- PROBLEM REQUIREMENTS -
Word for word, repeat the data that follows. Do not include the pictures.

- THE DATA -
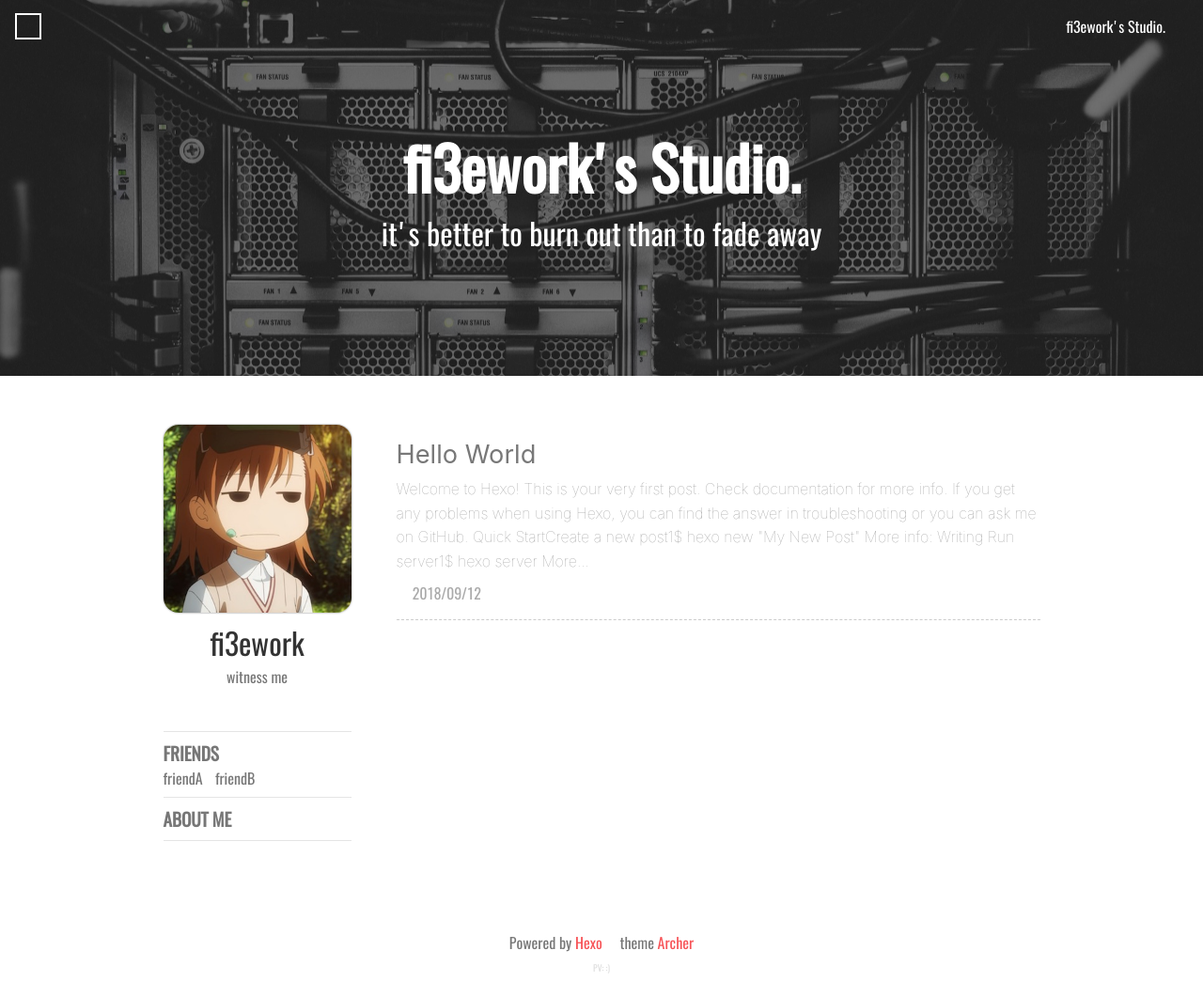
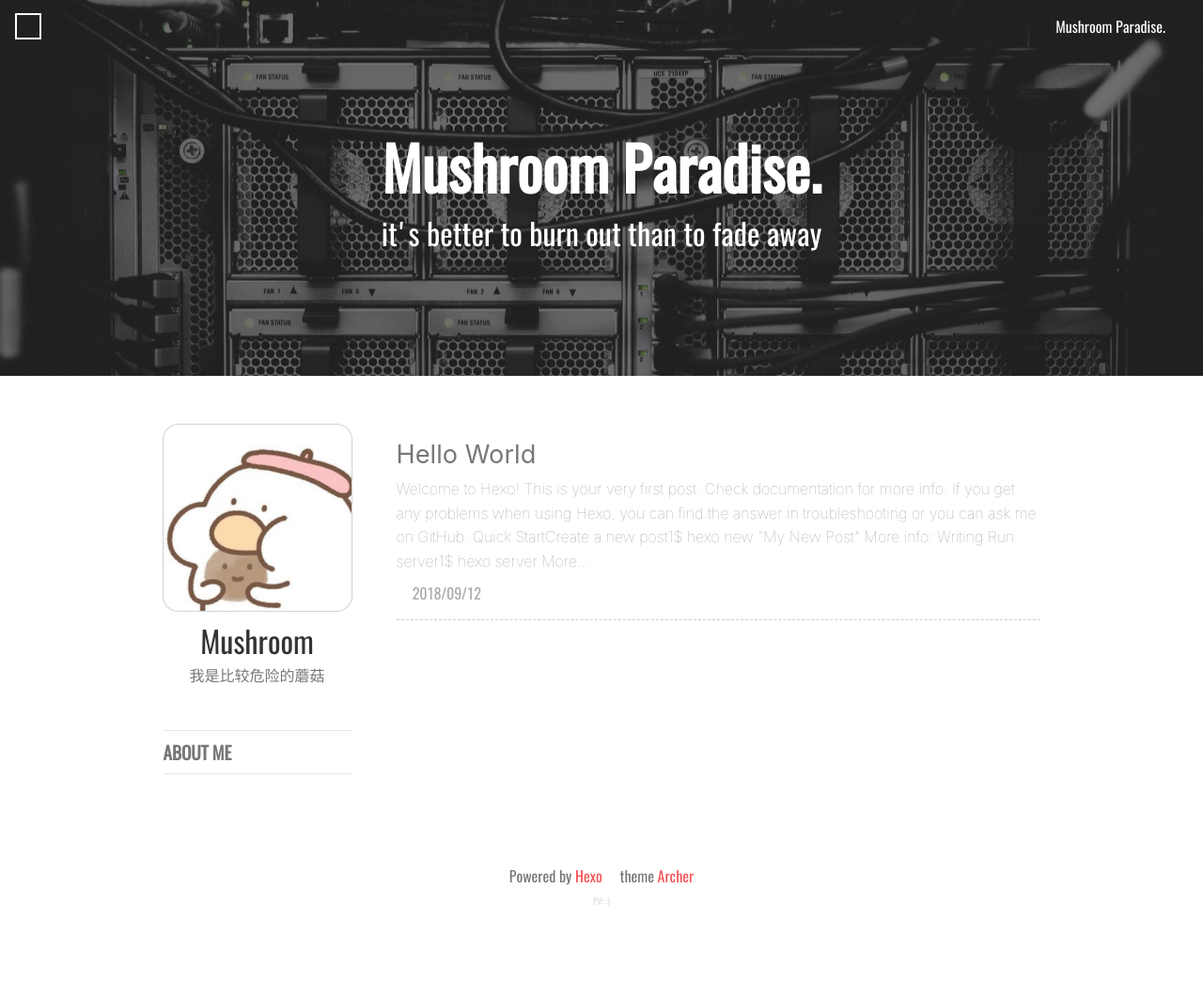
Before and after one commit to mmmmmushroom/mmmmmushroom.github.io, a plain HTML site: page index.html in a window 1280 px wide. Shown: the whole page at 94% size. After the commit the page ends 990 px from the top, so only its background shows below. Drawn offline with nearby package versions, Linux system fonts and the light colour scheme; some packages are replaced by stand-ins of ours; a script that the page names is missing; a web font is replaced by a local one.

Commit message:
Site updated: 2018-09-16 16:39:03

```diff
--- a/index.html
+++ b/index.html
@@ -22,7 +22,7 @@
     <meta name="description" content="">
     <meta http-equiv="Cache-control" content="no-cache">
     <meta http-equiv="X-UA-Compatible" content="IE=edge,chrome=1"/>
-    <title>fi3ework&#39;s Studio</title>
+    <title>Mushroom Paradise</title>
     <style type="text/css">
     @font-face {
         font-family: 'Oswald-Regular';
@@ -210,7 +210,7 @@
     <div class="header-sidebar-menu">&#xe775;</div>
     <!-- post页的toggle banner  -->
 
-    <a class="home-link" href=/>fi3ework's Studio.</a>
+    <a class="home-link" href=/>Mushroom Paradise.</a>
 </header>
     <div class="wrapper">
         <div class="site-intro" style="
@@ -236,7 +236,7 @@ height:50vh;
         <h1 class="intro-title">
             <!-- 主页  -->
 
-            fi3ework's Studio.
+            Mushroom Paradise.
             <!-- 文章页  -->
 
         </h1>
@@ -386,11 +386,11 @@ More...
             <!-- profile -->
 
             <div class="profile">
-    <img class="profile-avatar" alt="avatar" src= /avatar/Misaka.jpg >
-    <div class="profile-name">fi3ework</div>
+    <img class="profile-avatar" alt="avatar" src= /avatar/mushroom.png >
+    <div class="profile-name">Mushroom</div>
 
     <div class="profile-signature">
-        witness me
+        我是比较危险的蘑菇
     </div>
 
 
@@ -399,22 +399,15 @@ More...
 
 
 
-                <a href="mailto:12345@qq.com" class="iconfont-archer email" title=email ></a>
+                <a href="mailto:1105128140@qq.com" class="iconfont-archer email" title=email ></a>
 
 
 
 
 
-                <a href="//github.com/fi3ework" class="iconfont-archer github" target="_blank" title=github></a>
+                <a href="//github.com/mmmmmushroom" class="iconfont-archer github" target="_blank" title=github></a>
 
 
-
-
-
-                <span class="iconfont-archer wechat" title=wechat>
-
-                  <img class="profile-qr" src="/assets/example_qr.png" />
-                </span>
 
 
 
@@ -456,25 +449,6 @@ More...
     </div>
 
 
-        <div class="friends">
-            <div>FRIENDS</div>
-
-
-                    <span>
-                        <a href= //www.baidu.com target="_black">friendA</a>
-                    </span>
-
-
-
-                    <span>
-                        <a href= //www.google.com target="_black">friendB</a>
-                    </span>
-
-
-
-
-        </div>
-
 
         <div class="about-me">
             <a href = "/about" >ABOUT ME</a>
@@ -491,22 +465,15 @@ More...
 
 
 
-                <a href="mailto:12345@qq.com" class="iconfont-archer email" title=email ></a>
+                <a href="mailto:1105128140@qq.com" class="iconfont-archer email" title=email ></a>
 
 
 
 
 
-                <a href="//github.com/fi3ework" class="iconfont-archer github" target="_blank" title=github></a>
+                <a href="//github.com/mmmmmushroom" class="iconfont-archer github" target="_blank" title=github></a>
 
 
-
-
-
-                <span class="iconfont-archer wechat" title=wechat>
-
-                  <img class="profile-qr" src="/assets/example_qr.png" />
-                </span>
 
 
 
```
Also changed, not shown: 2018/09/12/hello-world/index.html (+5 -12 lines), archives/2018/09/index.html (+4 -11 lines), archives/2018/index.html (+4 -11 lines), archives/index.html (+4 -11 lines), avatar/mushroom.png (added).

- EXERCISE ANSWER -
Before and after one commit to mmmmmushroom/mmmmmushroom.github.io, a plain HTML site: page index.html in a window 1280 px wide. Shown: the whole page at 94% size. After the commit the page ends 990 px from the top, so only its background shows below. Drawn offline with nearby package versions, Linux system fonts and the light colour scheme; some packages are replaced by stand-ins of ours; a script that the page names is missing; a web font is replaced by a local one.

Commit message:
Site updated: 2018-09-16 16:39:03

```diff
--- a/index.html
+++ b/index.html
@@ -22,7 +22,7 @@
     <meta name="description" content="">
     <meta http-equiv="Cache-control" content="no-cache">
     <meta http-equiv="X-UA-Compatible" content="IE=edge,chrome=1"/>
-    <title>fi3ework&#39;s Studio</title>
+    <title>Mushroom Paradise</title>
     <style type="text/css">
     @font-face {
         font-family: 'Oswald-Regular';
@@ -210,7 +210,7 @@
     <div class="header-sidebar-menu">&#xe775;</div>
     <!-- post页的toggle banner  -->
 
-    <a class="home-link" href=/>fi3ework's Studio.</a>
+    <a class="home-link" href=/>Mushroom Paradise.</a>
 </header>
     <div class="wrapper">
         <div class="site-intro" style="
@@ -236,7 +236,7 @@ height:50vh;
         <h1 class="intro-title">
             <!-- 主页  -->
 
-            fi3ework's Studio.
+            Mushroom Paradise.
             <!-- 文章页  -->
 
         </h1>
@@ -386,11 +386,11 @@ More...
             <!-- profile -->
 
             <div class="profile">
-    <img class="profile-avatar" alt="avatar" src= /avatar/Misaka.jpg >
-    <div class="profile-name">fi3ework</div>
+    <img class="profile-avatar" alt="avatar" src= /avatar/mushroom.png >
+    <div class="profile-name">Mushroom</div>
 
     <div class="profile-signature">
-        witness me
+        我是比较危险的蘑菇
     </div>
 
 
@@ -399,22 +399,15 @@ More...
 
 
 
-                <a href="mailto:12345@qq.com" class="iconfont-archer email" title=email ></a>
+                <a href="mailto:1105128140@qq.com" class="iconfont-archer email" title=email ></a>
 
 
 
 
 
-                <a href="//github.com/fi3ework" class="iconfont-archer github" target="_blank" title=github></a>
+                <a href="//github.com/mmmmmushroom" class="iconfont-archer github" target="_blank" title=github></a>
 
 
-
-
-
-                <span class="iconfont-archer wechat" title=wechat>
-
-                  <img class="profile-qr" src="/assets/example_qr.png" />
-                </span>
 
 
 
@@ -456,25 +449,6 @@ More...
     </div>
 
 
-        <div class="friends">
-            <div>FRIENDS</div>
-
-
-                    <span>
-                        <a href= //www.baidu.com target="_black">friendA</a>
-                    </span>
-
-
-
-                    <span>
-                        <a href= //www.google.com target="_black">friendB</a>
-                    </span>
-
-
-
-
-        </div>
-
 
         <div class="about-me">
             <a href = "/about" >ABOUT ME</a>
@@ -491,22 +465,15 @@ More...
 
 
 
-                <a href="mailto:12345@qq.com" class="iconfont-archer email" title=email ></a>
+                <a href="mailto:1105128140@qq.com" class="iconfont-archer email" title=email ></a>
 
 
 
 
 
-                <a href="//github.com/fi3ework" class="iconfont-archer github" target="_blank" title=github></a>
+                <a href="//github.com/mmmmmushroom" class="iconfont-archer github" target="_blank" title=github></a>
 
 
-
-
-
-                <span class="iconfont-archer wechat" title=wechat>
-
-                  <img class="profile-qr" src="/assets/example_qr.png" />
-                </span>
 
 
 
```
Also changed, not shown: 2018/09/12/hello-world/index.html (+5 -12 lines), archives/2018/09/index.html (+4 -11 lines), archives/2018/index.html (+4 -11 lines), archives/index.html (+4 -11 lines), avatar/mushroom.png (added).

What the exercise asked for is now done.